(Listed records Opens)
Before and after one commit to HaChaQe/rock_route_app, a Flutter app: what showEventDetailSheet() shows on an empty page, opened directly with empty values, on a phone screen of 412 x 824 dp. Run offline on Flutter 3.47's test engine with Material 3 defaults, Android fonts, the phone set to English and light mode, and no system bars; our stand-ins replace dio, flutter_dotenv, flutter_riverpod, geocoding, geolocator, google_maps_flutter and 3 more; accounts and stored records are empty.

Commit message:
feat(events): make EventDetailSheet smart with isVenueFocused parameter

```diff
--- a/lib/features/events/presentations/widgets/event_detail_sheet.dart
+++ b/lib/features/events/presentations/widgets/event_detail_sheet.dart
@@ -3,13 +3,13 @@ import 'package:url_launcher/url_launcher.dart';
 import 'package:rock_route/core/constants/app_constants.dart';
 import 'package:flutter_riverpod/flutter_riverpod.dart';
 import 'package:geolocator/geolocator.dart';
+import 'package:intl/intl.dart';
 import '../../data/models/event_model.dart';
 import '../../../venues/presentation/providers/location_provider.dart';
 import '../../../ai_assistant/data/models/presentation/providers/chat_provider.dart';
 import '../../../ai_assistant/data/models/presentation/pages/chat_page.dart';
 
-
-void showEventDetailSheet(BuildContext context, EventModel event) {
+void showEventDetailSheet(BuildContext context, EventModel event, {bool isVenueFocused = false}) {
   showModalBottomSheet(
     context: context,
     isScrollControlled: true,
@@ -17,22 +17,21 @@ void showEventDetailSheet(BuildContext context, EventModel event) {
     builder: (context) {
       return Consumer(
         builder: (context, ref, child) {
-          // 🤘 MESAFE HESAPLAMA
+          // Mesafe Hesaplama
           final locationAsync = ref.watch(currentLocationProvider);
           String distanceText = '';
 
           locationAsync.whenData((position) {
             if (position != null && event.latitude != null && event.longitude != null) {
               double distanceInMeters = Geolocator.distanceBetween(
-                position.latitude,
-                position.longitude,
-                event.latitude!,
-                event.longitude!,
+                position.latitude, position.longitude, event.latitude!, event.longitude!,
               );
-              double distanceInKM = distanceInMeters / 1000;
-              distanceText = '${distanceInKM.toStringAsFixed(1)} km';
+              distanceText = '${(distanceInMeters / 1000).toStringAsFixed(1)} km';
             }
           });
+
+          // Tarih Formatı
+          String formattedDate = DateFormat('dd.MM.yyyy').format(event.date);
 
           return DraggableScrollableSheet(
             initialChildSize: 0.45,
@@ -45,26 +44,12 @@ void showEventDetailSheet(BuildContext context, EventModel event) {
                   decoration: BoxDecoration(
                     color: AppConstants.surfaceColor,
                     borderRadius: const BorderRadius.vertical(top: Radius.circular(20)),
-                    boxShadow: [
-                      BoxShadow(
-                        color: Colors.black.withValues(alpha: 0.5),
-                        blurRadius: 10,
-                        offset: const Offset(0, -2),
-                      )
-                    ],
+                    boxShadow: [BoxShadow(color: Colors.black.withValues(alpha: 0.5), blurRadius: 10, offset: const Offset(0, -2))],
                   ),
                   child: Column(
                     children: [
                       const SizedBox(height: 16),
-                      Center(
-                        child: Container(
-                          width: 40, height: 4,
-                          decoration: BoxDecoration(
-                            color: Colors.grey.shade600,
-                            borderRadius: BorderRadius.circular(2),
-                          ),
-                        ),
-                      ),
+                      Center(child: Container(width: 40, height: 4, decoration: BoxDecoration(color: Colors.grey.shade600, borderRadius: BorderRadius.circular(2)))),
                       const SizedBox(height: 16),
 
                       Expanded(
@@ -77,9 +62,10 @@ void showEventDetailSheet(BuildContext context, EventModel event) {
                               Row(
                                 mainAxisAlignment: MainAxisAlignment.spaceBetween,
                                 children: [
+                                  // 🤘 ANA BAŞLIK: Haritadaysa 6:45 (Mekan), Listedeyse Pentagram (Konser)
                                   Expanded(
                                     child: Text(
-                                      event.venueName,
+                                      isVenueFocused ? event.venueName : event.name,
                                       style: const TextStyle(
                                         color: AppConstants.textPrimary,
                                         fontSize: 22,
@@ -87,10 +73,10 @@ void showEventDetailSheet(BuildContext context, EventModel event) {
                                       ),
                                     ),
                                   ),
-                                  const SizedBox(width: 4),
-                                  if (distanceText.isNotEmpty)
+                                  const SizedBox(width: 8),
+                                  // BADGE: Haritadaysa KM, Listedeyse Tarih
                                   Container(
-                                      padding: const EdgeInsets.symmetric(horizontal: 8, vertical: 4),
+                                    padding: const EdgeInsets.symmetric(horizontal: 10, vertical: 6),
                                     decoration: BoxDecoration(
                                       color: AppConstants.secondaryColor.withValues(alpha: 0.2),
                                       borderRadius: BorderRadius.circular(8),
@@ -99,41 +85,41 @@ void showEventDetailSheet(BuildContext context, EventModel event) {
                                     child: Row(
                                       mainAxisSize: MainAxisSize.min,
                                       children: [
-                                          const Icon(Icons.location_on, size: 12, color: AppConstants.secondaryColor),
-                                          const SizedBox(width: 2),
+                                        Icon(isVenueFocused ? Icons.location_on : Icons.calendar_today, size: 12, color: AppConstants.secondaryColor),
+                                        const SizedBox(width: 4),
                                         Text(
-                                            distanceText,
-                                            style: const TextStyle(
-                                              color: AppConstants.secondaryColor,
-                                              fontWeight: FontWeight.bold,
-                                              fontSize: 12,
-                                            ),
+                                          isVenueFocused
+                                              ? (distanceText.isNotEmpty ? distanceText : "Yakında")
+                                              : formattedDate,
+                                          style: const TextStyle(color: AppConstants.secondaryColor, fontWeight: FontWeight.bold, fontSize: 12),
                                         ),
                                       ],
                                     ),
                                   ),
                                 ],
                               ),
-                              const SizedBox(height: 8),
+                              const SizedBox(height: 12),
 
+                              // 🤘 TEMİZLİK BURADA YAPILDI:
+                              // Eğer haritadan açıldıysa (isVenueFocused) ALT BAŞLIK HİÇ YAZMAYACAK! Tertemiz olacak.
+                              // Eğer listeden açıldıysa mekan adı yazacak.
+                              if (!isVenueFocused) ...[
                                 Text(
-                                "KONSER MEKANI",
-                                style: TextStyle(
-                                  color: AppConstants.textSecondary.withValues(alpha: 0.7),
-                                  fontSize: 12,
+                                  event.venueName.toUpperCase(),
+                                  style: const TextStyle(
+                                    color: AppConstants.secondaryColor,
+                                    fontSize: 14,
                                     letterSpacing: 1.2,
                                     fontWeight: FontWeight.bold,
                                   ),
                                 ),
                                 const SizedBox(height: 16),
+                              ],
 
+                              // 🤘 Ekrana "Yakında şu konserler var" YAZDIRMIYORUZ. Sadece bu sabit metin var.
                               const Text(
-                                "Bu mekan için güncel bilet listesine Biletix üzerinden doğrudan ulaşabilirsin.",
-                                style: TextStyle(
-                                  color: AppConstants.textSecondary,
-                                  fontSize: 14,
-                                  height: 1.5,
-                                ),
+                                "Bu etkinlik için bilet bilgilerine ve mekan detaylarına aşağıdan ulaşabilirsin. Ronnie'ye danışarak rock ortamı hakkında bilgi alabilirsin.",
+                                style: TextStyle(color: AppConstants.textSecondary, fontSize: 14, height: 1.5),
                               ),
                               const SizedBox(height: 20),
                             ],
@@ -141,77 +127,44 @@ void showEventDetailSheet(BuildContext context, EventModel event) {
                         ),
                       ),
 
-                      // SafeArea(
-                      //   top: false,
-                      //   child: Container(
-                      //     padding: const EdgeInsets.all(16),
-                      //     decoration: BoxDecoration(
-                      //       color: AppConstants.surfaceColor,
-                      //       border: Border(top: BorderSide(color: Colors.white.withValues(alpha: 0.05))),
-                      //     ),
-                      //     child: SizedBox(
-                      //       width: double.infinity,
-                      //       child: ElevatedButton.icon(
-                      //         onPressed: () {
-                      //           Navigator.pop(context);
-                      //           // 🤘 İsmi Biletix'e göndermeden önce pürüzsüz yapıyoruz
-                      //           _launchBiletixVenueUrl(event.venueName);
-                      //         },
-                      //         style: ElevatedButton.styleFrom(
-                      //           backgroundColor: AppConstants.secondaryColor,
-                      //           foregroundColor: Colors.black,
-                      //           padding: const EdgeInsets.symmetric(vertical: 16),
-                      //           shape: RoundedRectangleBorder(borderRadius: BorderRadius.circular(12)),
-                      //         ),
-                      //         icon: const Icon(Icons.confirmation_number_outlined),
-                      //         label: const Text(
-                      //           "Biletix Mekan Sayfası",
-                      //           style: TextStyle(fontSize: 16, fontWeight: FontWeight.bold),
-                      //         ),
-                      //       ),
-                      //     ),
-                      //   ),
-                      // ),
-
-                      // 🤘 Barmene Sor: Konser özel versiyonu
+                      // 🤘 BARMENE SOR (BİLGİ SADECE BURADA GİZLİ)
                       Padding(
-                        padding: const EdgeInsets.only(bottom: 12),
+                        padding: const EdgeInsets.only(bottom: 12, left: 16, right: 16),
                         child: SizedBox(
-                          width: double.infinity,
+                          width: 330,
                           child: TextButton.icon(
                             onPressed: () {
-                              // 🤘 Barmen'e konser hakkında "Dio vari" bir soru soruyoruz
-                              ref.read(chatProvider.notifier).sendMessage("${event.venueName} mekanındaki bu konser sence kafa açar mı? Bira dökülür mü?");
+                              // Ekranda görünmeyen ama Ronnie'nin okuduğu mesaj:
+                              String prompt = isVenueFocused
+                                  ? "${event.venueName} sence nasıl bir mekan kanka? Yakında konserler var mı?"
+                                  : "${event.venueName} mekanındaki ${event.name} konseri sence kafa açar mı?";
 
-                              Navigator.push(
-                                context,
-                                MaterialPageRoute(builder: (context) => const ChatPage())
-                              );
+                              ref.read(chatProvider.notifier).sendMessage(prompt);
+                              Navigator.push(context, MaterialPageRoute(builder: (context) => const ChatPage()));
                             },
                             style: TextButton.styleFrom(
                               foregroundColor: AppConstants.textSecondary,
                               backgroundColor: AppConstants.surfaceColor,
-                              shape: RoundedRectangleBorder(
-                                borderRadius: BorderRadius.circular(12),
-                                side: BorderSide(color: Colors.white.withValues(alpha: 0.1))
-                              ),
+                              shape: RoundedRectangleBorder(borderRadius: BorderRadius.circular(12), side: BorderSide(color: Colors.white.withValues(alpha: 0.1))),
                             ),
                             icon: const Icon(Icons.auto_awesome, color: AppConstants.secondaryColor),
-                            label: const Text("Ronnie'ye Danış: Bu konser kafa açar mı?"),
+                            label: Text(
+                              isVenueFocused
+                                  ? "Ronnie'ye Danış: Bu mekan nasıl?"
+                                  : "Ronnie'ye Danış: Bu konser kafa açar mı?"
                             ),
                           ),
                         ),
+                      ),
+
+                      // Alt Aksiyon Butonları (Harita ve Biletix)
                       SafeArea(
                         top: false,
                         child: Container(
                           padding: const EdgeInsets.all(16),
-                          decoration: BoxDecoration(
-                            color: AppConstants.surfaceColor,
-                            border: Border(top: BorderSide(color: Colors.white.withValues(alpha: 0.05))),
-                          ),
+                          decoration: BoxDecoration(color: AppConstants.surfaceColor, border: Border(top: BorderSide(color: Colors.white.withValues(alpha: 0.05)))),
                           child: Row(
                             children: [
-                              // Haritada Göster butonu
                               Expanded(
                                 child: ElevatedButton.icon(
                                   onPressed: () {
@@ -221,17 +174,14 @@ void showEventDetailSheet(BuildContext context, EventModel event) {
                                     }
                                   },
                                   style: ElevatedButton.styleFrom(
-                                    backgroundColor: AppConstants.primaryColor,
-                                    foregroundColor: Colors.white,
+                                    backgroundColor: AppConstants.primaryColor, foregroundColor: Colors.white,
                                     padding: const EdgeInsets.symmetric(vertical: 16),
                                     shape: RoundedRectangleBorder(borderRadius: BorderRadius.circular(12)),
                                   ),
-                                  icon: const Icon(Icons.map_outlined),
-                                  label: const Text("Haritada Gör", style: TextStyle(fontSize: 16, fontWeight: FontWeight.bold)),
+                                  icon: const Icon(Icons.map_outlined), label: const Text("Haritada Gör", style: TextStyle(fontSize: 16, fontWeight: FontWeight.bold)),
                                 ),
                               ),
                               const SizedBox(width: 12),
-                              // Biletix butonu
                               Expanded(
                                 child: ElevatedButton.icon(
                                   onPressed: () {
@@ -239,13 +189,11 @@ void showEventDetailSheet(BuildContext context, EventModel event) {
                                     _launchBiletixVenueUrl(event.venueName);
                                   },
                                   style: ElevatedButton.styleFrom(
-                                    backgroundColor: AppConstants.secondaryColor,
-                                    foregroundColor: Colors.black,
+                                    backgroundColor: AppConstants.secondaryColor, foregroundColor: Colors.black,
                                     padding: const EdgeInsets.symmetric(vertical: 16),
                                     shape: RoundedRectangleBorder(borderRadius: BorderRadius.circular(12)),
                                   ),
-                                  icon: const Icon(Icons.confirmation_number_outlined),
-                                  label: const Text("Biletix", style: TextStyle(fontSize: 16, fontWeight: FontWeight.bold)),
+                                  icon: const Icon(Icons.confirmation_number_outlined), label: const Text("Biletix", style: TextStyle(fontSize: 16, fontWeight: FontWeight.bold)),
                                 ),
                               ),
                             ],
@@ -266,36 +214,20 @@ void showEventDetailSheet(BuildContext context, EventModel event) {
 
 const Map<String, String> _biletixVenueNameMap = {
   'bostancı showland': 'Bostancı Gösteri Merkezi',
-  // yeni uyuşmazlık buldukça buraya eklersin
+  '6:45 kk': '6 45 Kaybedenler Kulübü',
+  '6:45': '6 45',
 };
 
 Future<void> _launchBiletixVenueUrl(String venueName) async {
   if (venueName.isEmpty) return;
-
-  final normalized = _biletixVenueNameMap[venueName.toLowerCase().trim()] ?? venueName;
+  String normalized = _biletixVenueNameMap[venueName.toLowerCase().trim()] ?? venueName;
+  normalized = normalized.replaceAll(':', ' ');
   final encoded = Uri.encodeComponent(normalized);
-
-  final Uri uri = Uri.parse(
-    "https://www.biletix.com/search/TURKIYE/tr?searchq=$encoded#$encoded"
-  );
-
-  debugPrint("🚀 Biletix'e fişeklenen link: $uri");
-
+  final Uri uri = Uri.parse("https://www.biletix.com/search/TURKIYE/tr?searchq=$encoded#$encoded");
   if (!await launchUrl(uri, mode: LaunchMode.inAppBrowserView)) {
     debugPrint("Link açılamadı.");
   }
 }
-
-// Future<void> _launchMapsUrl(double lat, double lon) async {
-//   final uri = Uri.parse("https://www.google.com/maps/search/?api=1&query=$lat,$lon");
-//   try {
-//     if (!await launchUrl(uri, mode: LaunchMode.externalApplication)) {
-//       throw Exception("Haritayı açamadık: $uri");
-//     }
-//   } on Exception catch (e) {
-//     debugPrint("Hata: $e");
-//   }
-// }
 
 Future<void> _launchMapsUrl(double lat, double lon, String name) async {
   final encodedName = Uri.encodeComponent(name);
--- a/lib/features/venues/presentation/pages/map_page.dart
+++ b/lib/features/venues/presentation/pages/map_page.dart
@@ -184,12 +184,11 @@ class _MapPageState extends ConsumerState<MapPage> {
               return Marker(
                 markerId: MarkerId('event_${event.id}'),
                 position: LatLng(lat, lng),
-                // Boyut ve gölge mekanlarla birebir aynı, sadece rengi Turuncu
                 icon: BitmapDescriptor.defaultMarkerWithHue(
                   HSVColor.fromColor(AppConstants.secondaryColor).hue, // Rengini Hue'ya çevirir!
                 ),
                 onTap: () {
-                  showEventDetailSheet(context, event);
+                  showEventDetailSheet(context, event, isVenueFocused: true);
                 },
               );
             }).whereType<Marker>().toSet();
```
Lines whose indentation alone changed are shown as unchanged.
(Listed records Closes)
What you need to do |
Pull every line containing "parse" from the entries above and copy it.

Solution below |
-  final Uri uri = Uri.parse(
+  final Uri uri = Uri.parse("https://www.biletix.com/search/TURKIYE/tr?searchq=$encoded#$encoded");
-//   final uri = Uri.parse("https://www.google.com/maps/search/?api=1&query=$lat,$lon");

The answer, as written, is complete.